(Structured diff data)
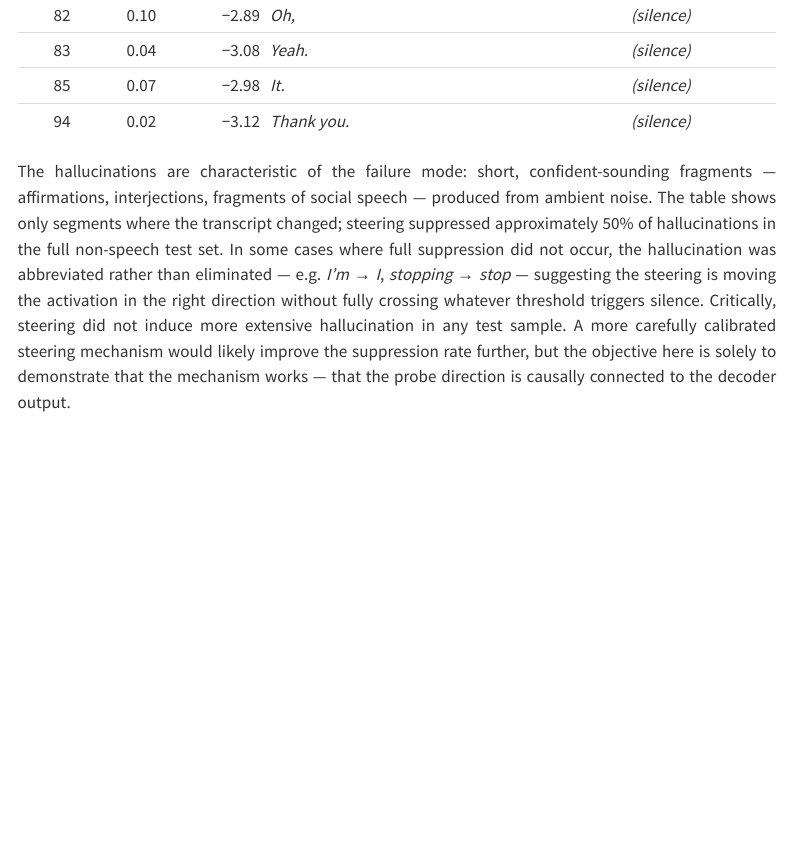
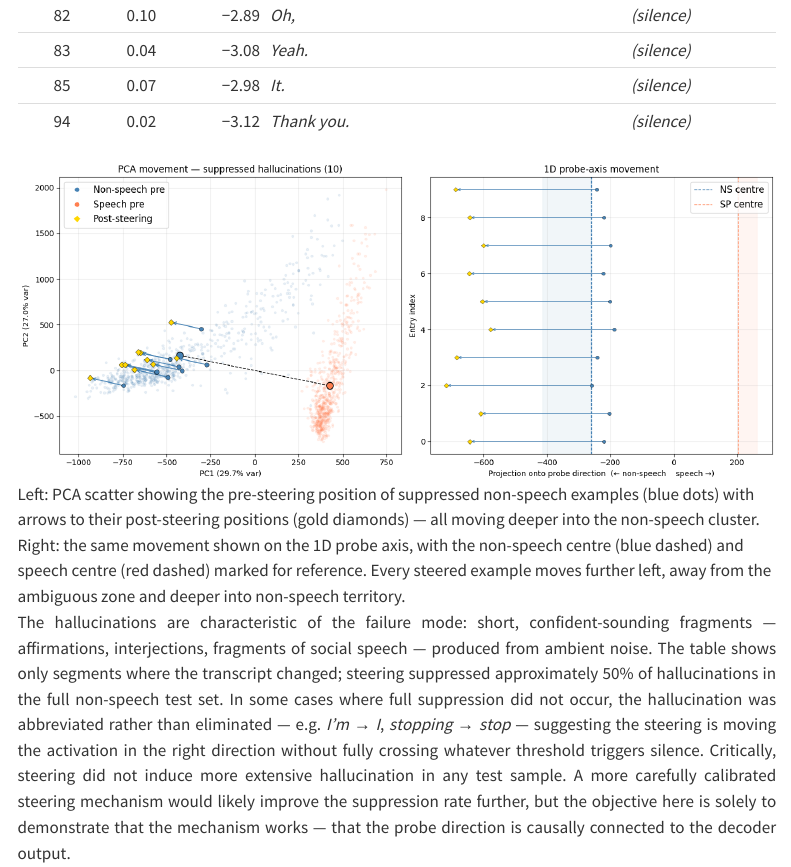
Before and after one commit to PZulawski/pzulawski.github.io, a Quarto document (programming/ml/aed-hallucination-intervention.qmd): the page in a window 1100 px wide, from 2590 px down. Rendered offline with R 4.5, knitr and Pandoc in place of Quarto, with nearby package versions; menus at the side of the page are left out.

Commit message:
Add images to AED series part 2

```diff
--- a/programming/ml/aed-hallucination-intervention.qmd
+++ b/programming/ml/aed-hallucination-intervention.qmd
@@ -75,6 +75,8 @@ The probe direction is fitted on 900 examples per class. The steering magnitude
 | 85 | 0.07 | −2.98 | *It.* | *(silence)* |
 | 94 | 0.02 | −3.12 | *Thank you.* | *(silence)* |
 
+![Left: PCA scatter showing the pre-steering position of suppressed non-speech examples (blue dots) with arrows to their post-steering positions (gold diamonds) — all moving deeper into the non-speech cluster. Right: the same movement shown on the 1D probe axis, with the non-speech centre (blue dashed) and speech centre (red dashed) marked for reference. Every steered example moves further left, away from the ambiguous zone and deeper into non-speech territory.](/images/ml/probe-steering-movement.png)
+
 The hallucinations are characteristic of the failure mode: short, confident-sounding fragments — affirmations, interjections, fragments of social speech — produced from ambient noise. The table shows only segments where the transcript changed; steering suppressed approximately 50% of hallucinations in the full non-speech test set. In some cases where full suppression did not occur, the hallucination was abbreviated rather than eliminated — e.g. *I'm* → *I*, *stopping* → *stop* — suggesting the steering is moving the activation in the right direction without fully crossing whatever threshold triggers silence. Critically, steering did not induce more extensive hallucination in any test sample. A more carefully calibrated steering mechanism would likely improve the suppression rate further, but the objective here is solely to demonstrate that the mechanism works — that the probe direction is causally connected to the decoder output.
 
 ### Speech segments
```
Also changed, not shown: docs/search.json, images/machine-learning/thumb-aed-intervention.png (added), images/ml/probe-steering-movement.png (added), 3 other files.
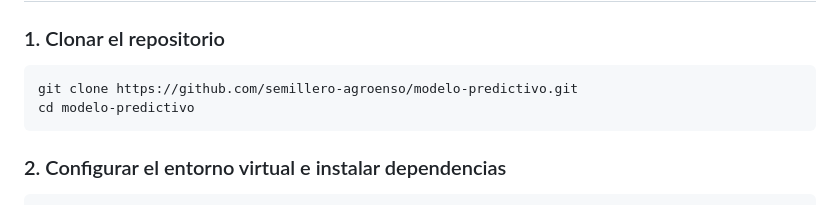
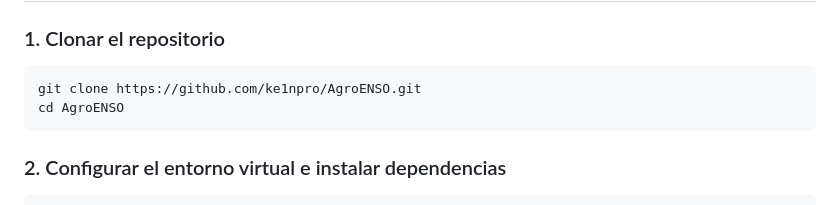
Before and after one commit to ke1npro/AgroENSO, a Markdown page: README.md, the part around one of its changes. Rendered like a GitHub page.

Commit message:
docs: actualizar enlaces oficiales hacia ke1npro/AgroENSO

````diff
--- a/README.md
+++ b/README.md
@@ -94,8 +94,8 @@ El repositorio está organizado en carpetas maestras con clara separación de re
 
 ### 1. Clonar el repositorio
 ```bash
-git clone https://github.com/semillero-agroenso/modelo-predictivo.git
-cd modelo-predictivo
+git clone https://github.com/ke1npro/AgroENSO.git
+cd AgroENSO
 ```
 
 ### 2. Configurar el entorno virtual e instalar dependencias
````
Also changed, not shown: other parts of README.md (+4 -4 lines).
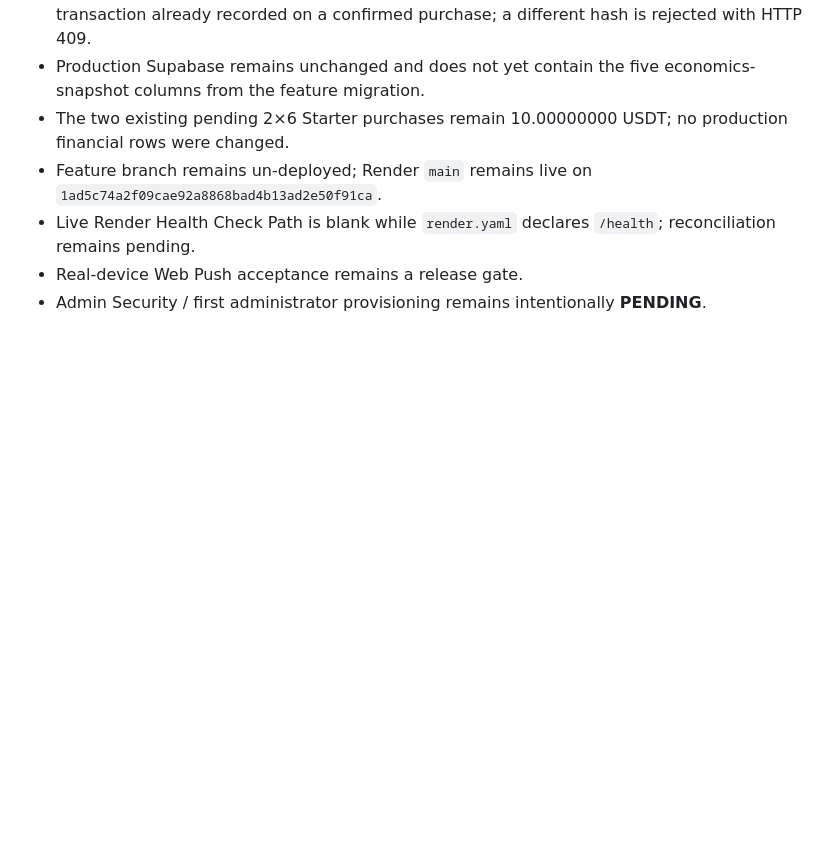
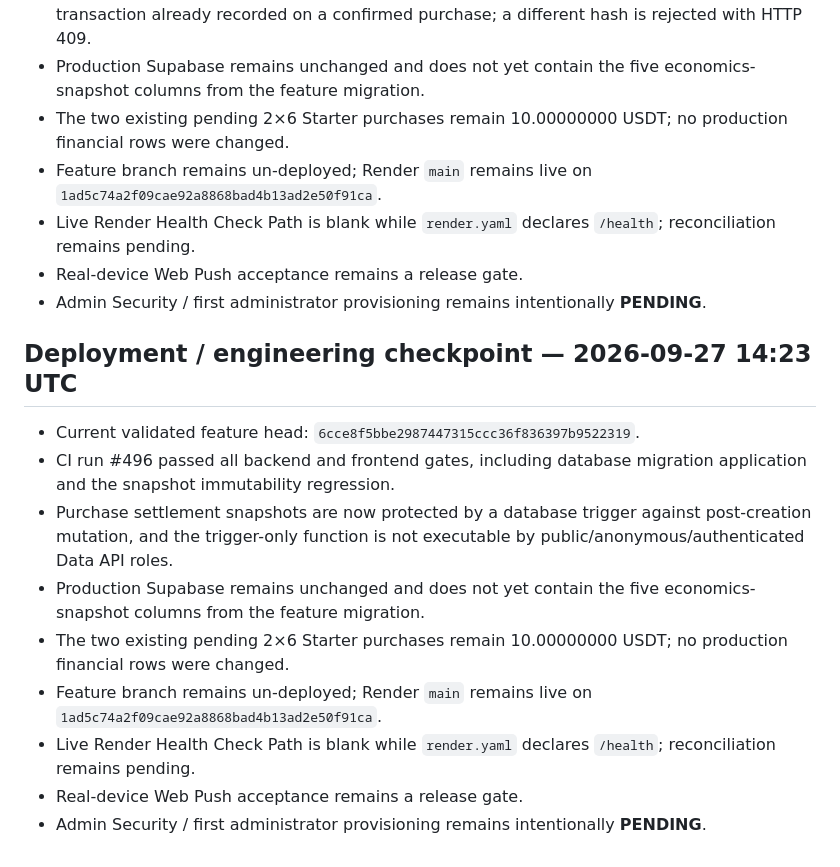
Before and after one commit to RoyalFinTech/Zenith-protocol-, a Markdown page: DEPLOYMENT_STATE.md, the part around one of its changes. Rendered like a GitHub page; blank space fills up the shorter version.

```diff
--- a/DEPLOYMENT_STATE.md
+++ b/DEPLOYMENT_STATE.md
@@ -248,3 +248,16 @@ The original package lifecycle/admin implementation was already merged into main
 - Live Render Health Check Path is blank while `render.yaml` declares `/health`; reconciliation remains pending.
 - Real-device Web Push acceptance remains a release gate.
 - Admin Security / first administrator provisioning remains intentionally **PENDING**.
+
+
+## Deployment / engineering checkpoint — 2026-09-27 14:23 UTC
+
+- Current validated feature head: `6cce8f5bbe2987447315ccc36f836397b9522319`.
+- CI run #496 passed all backend and frontend gates, including database migration application and the snapshot immutability regression.
+- Purchase settlement snapshots are now protected by a database trigger against post-creation mutation, and the trigger-only function is not executable by public/anonymous/authenticated Data API roles.
+- Production Supabase remains unchanged and does not yet contain the five economics-snapshot columns from the feature migration.
+- The two existing pending 2×6 Starter purchases remain 10.00000000 USDT; no production financial rows were changed.
+- Feature branch remains un-deployed; Render `main` remains live on `1ad5c74a2f09cae92a8868bad4b13ad2e50f91ca`.
+- Live Render Health Check Path is blank while `render.yaml` declares `/health`; reconciliation remains pending.
+- Real-device Web Push acceptance remains a release gate.
+- Admin Security / first administrator provisioning remains intentionally **PENDING**.
```
Also changed, not shown: other parts of DEPLOYMENT_STATE.md (+1 -1 lines), ENGINEERING_PROGRESS.md (+19 -0 lines).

▶ _Description of the task_: In the records above, find each line holding "README" and copy it.

▶ _Task answer_:
Before and after one commit to ke1npro/AgroENSO, a Markdown page: README.md, the part around one of its changes. Rendered like a GitHub page.
--- a/README.md
+++ b/README.md
Also changed, not shown: other parts of README.md (+4 -4 lines).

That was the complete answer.